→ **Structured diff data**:
_ _ _ _ _ _ _

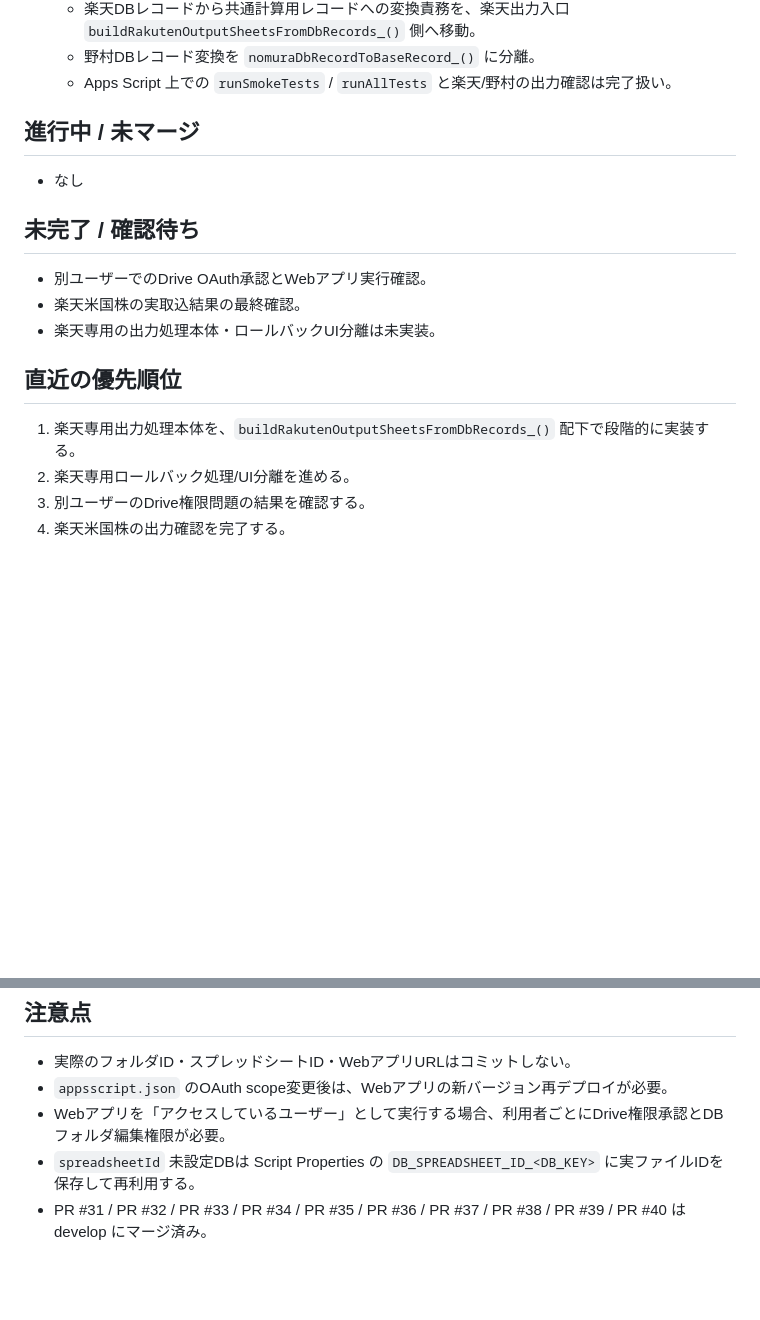
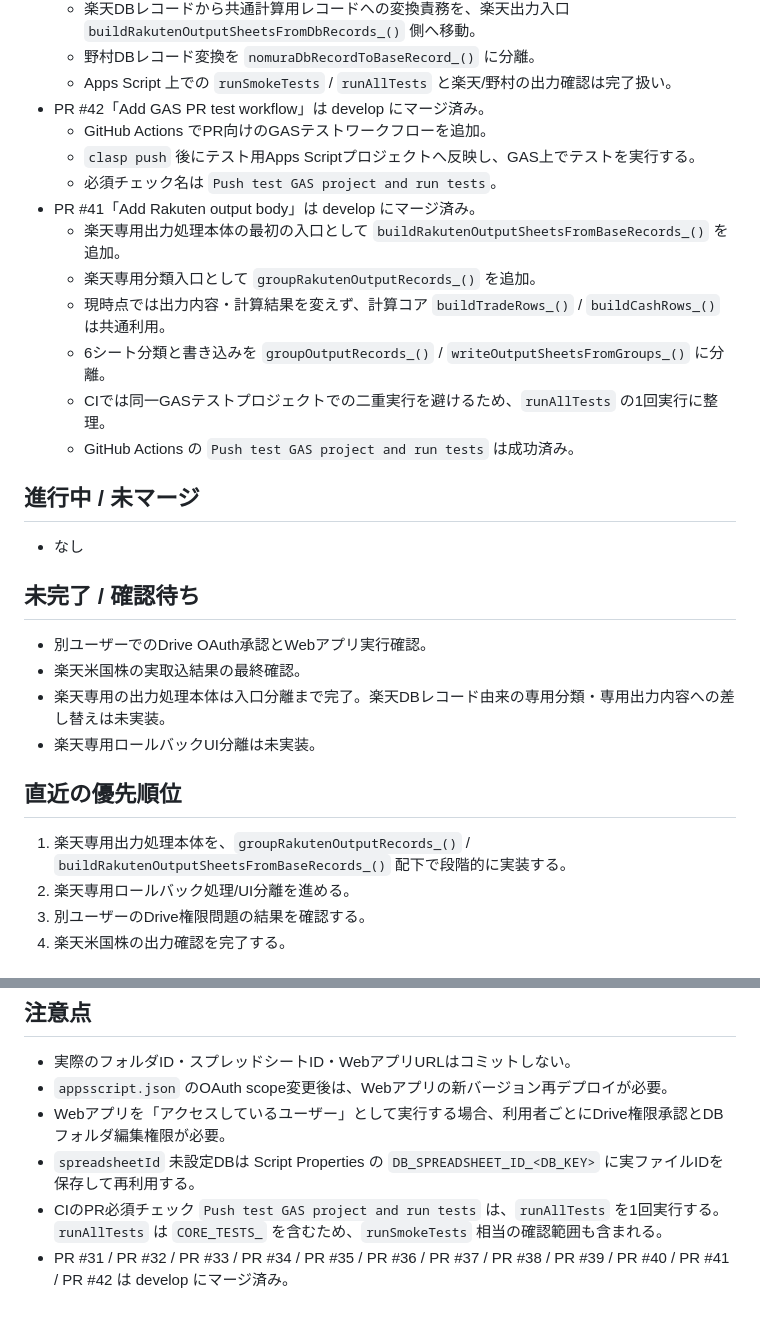
Before and after one commit to nozomu-honda/tradeCsvToSpreadSheet, a Markdown page: docs/current-status.md, 2 parts joined by grey strips. Rendered like a GitHub page; blank space fills up the shorter version.

Commit message:
Update current status after PR 41

```diff
--- a/docs/current-status.md
+++ b/docs/current-status.md
@@ -73,6 +73,17 @@
   - 楽天DBレコードから共通計算用レコードへの変換責務を、楽天出力入口 `buildRakutenOutputSheetsFromDbRecords_()` 側へ移動。
   - 野村DBレコード変換を `nomuraDbRecordToBaseRecord_()` に分離。
   - Apps Script 上での `runSmokeTests` / `runAllTests` と楽天/野村の出力確認は完了扱い。
+- PR #42「Add GAS PR test workflow」は develop にマージ済み。
+  - GitHub Actions でPR向けのGASテストワークフローを追加。
+  - `clasp push` 後にテスト用Apps Scriptプロジェクトへ反映し、GAS上でテストを実行する。
+  - 必須チェック名は `Push test GAS project and run tests`。
+- PR #41「Add Rakuten output body」は develop にマージ済み。
+  - 楽天専用出力処理本体の最初の入口として `buildRakutenOutputSheetsFromBaseRecords_()` を追加。
+  - 楽天専用分類入口として `groupRakutenOutputRecords_()` を追加。
+  - 現時点では出力内容・計算結果を変えず、計算コア `buildTradeRows_()` / `buildCashRows_()` は共通利用。
+  - 6シート分類と書き込みを `groupOutputRecords_()` / `writeOutputSheetsFromGroups_()` に分離。
+  - CIでは同一GASテストプロジェクトでの二重実行を避けるため、`runAllTests` の1回実行に整理。
+  - GitHub Actions の `Push test GAS project and run tests` は成功済み。
 
 ## 進行中 / 未マージ
 
@@ -82,11 +93,12 @@
 
 - 別ユーザーでのDrive OAuth承認とWebアプリ実行確認。
 - 楽天米国株の実取込結果の最終確認。
-- 楽天専用の出力処理本体・ロールバックUI分離は未実装。
+- 楽天専用の出力処理本体は入口分離まで完了。楽天DBレコード由来の専用分類・専用出力内容への差し替えは未実装。
+- 楽天専用ロールバックUI分離は未実装。
 
 ## 直近の優先順位
 
-1. 楽天専用出力処理本体を、`buildRakutenOutputSheetsFromDbRecords_()` 配下で段階的に実装する。
+1. 楽天専用出力処理本体を、`groupRakutenOutputRecords_()` / `buildRakutenOutputSheetsFromBaseRecords_()` 配下で段階的に実装する。
 2. 楽天専用ロールバック処理/UI分離を進める。
 3. 別ユーザーのDrive権限問題の結果を確認する。
 4. 楽天米国株の出力確認を完了する。
@@ -109,4 +121,5 @@ AutoHotkeyショートカットの説明は `docs/codex-shortcuts.md` を参照
 - `appsscript.json` のOAuth scope変更後は、Webアプリの新バージョン再デプロイが必要。
 - Webアプリを「アクセスしているユーザー」として実行する場合、利用者ごとにDrive権限承認とDBフォルダ編集権限が必要。
 - `spreadsheetId` 未設定DBは Script Properties の `DB_SPREADSHEET_ID_<DB_KEY>` に実ファイルIDを保存して再利用する。
-- PR #31 / PR #32 / PR #33 / PR #34 / PR #35 / PR #36 / PR #37 / PR #38 / PR #39 / PR #40 は develop にマージ済み。
+- CIのPR必須チェック `Push test GAS project and run tests` は、`runAllTests` を1回実行する。`runAllTests` は `CORE_TESTS_` を含むため、`runSmokeTests` 相当の確認範囲も含まれる。
+- PR #31 / PR #32 / PR #33 / PR #34 / PR #35 / PR #36 / PR #37 / PR #38 / PR #39 / PR #40 / PR #41 / PR #42 は develop にマージ済み。
```
Also changed, not shown: other parts of docs/current-status.md (+1 -1 lines).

_ _ _ _ _ _ _

→ **Task details**:
Whenever the string "docs" turns up in a line above, copy that line out.

→ **Exercise result**:
Before and after one commit to nozomu-honda/tradeCsvToSpreadSheet, a Markdown page: docs/current-status.md, 2 parts joined by grey strips. Rendered like a GitHub page; blank space fills up the shorter version.
--- a/docs/current-status.md
+++ b/docs/current-status.md
@@ -109,4 +121,5 @@ AutoHotkeyショートカットの説明は `docs/codex-shortcuts.md` を参照
Also changed, not shown: other parts of docs/current-status.md (+1 -1 lines).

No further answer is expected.